→ **DATA**

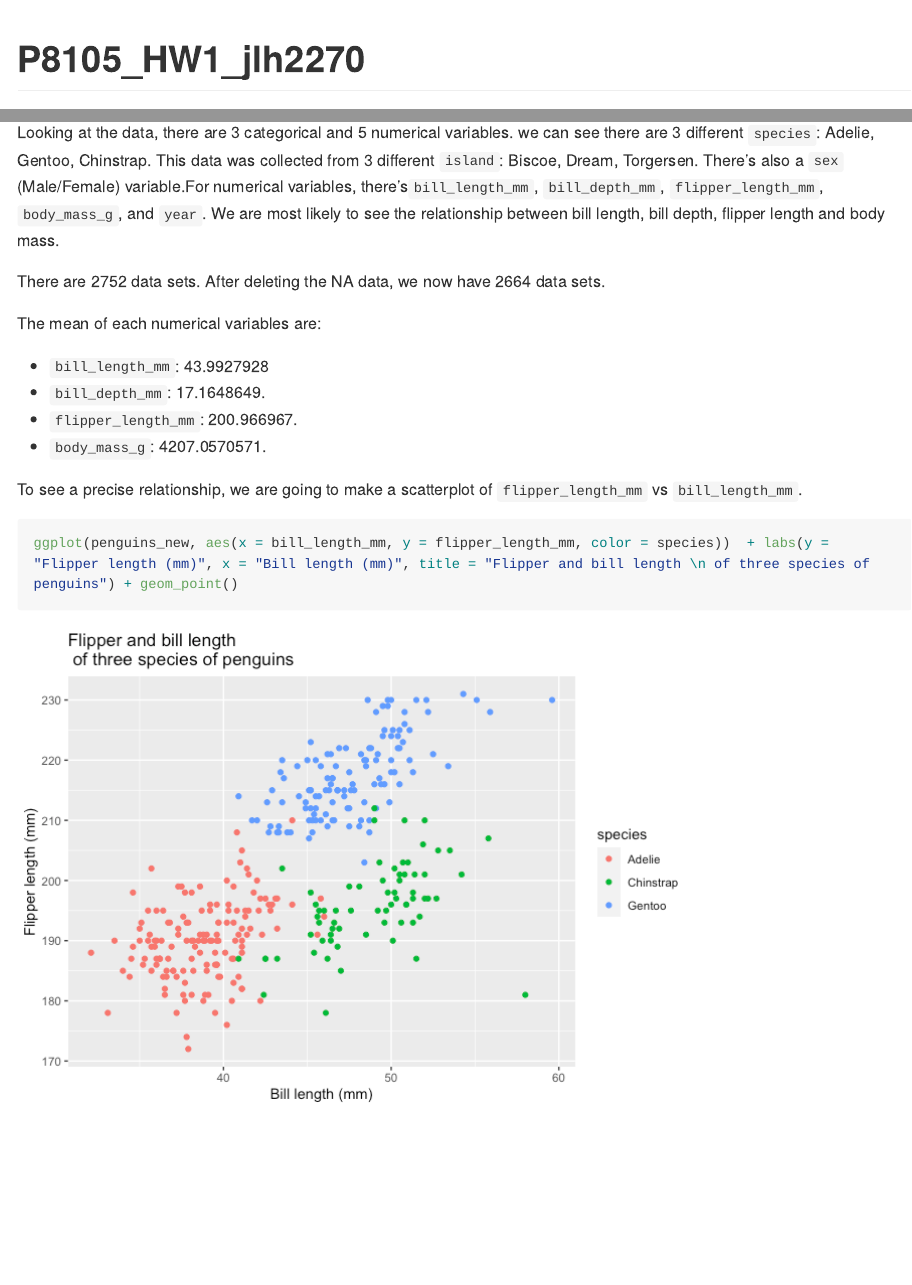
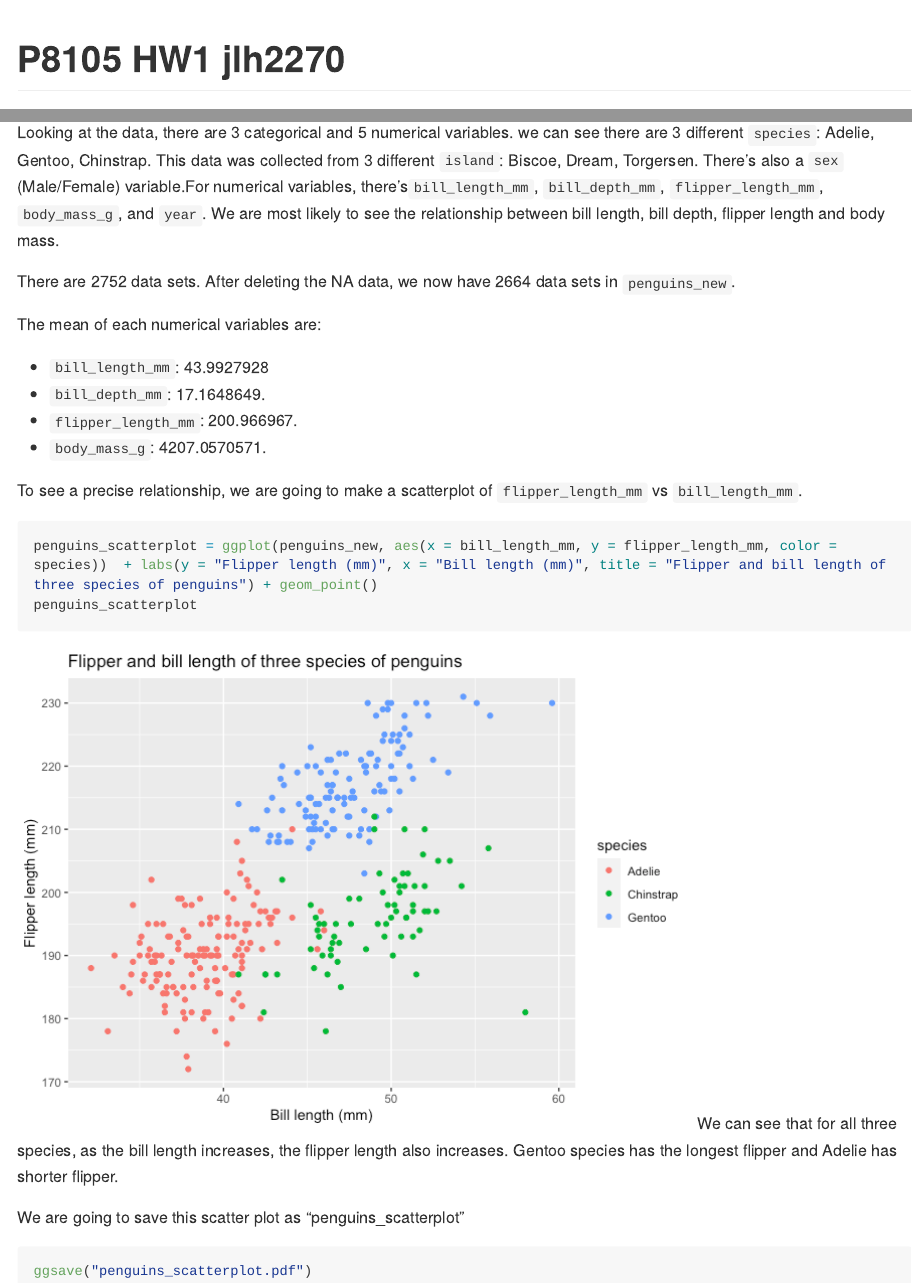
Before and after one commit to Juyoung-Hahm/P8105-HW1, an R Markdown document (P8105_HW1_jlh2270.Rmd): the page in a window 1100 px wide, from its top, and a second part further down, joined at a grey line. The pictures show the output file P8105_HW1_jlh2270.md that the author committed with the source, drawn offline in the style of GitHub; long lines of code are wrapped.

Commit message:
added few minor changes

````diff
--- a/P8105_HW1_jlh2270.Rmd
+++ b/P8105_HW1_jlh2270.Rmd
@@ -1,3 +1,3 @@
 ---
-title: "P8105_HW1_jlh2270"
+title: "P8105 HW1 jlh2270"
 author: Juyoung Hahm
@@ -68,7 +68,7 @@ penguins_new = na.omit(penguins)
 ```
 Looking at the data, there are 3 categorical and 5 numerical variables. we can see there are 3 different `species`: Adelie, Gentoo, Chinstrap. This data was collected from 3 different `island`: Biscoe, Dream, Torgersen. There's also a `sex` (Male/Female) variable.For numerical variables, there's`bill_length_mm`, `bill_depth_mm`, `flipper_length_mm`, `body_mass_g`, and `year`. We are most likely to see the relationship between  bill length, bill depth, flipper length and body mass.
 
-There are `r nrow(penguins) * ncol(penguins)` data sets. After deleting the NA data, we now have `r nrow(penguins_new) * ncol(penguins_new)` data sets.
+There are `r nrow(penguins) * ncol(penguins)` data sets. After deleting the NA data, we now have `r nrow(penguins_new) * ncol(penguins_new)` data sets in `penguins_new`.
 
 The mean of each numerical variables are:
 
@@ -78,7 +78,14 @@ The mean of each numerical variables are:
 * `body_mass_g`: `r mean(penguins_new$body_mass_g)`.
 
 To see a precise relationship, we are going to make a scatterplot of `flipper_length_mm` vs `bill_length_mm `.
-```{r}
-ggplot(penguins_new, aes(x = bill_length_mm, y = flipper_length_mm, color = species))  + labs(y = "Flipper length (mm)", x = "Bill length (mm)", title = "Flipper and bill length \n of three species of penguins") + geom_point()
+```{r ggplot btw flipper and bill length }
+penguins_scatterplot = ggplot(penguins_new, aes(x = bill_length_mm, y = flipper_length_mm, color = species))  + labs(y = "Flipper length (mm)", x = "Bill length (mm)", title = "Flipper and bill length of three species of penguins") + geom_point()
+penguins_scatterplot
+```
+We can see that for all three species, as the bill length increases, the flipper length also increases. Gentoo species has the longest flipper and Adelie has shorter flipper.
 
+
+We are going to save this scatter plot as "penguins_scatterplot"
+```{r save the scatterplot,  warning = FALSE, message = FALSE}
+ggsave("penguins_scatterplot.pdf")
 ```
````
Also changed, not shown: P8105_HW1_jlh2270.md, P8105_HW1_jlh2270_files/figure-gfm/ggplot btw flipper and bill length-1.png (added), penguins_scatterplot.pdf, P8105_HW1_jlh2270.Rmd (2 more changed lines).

* * *

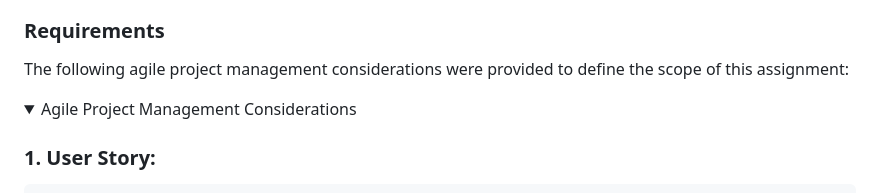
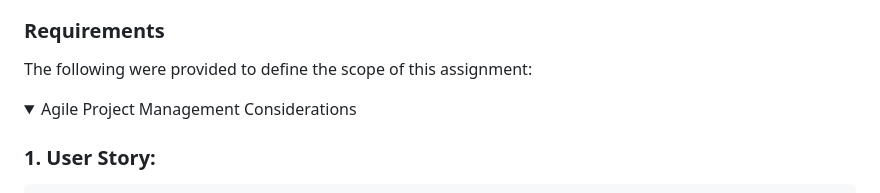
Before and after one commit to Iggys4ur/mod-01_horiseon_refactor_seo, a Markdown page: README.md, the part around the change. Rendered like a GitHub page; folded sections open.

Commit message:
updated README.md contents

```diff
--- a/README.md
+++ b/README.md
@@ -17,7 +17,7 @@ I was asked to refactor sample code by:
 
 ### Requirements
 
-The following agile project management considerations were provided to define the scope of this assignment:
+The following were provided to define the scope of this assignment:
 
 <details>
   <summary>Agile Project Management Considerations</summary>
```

→ **DIRECTIONS**
From the data above, show each line that contains "README".

→ **SOLUTION TO THE EXERCISE**
Before and after one commit to Iggys4ur/mod-01_horiseon_refactor_seo, a Markdown page: README.md, the part around the change. Rendered like a GitHub page; folded sections open.
updated README.md contents
--- a/README.md
+++ b/README.md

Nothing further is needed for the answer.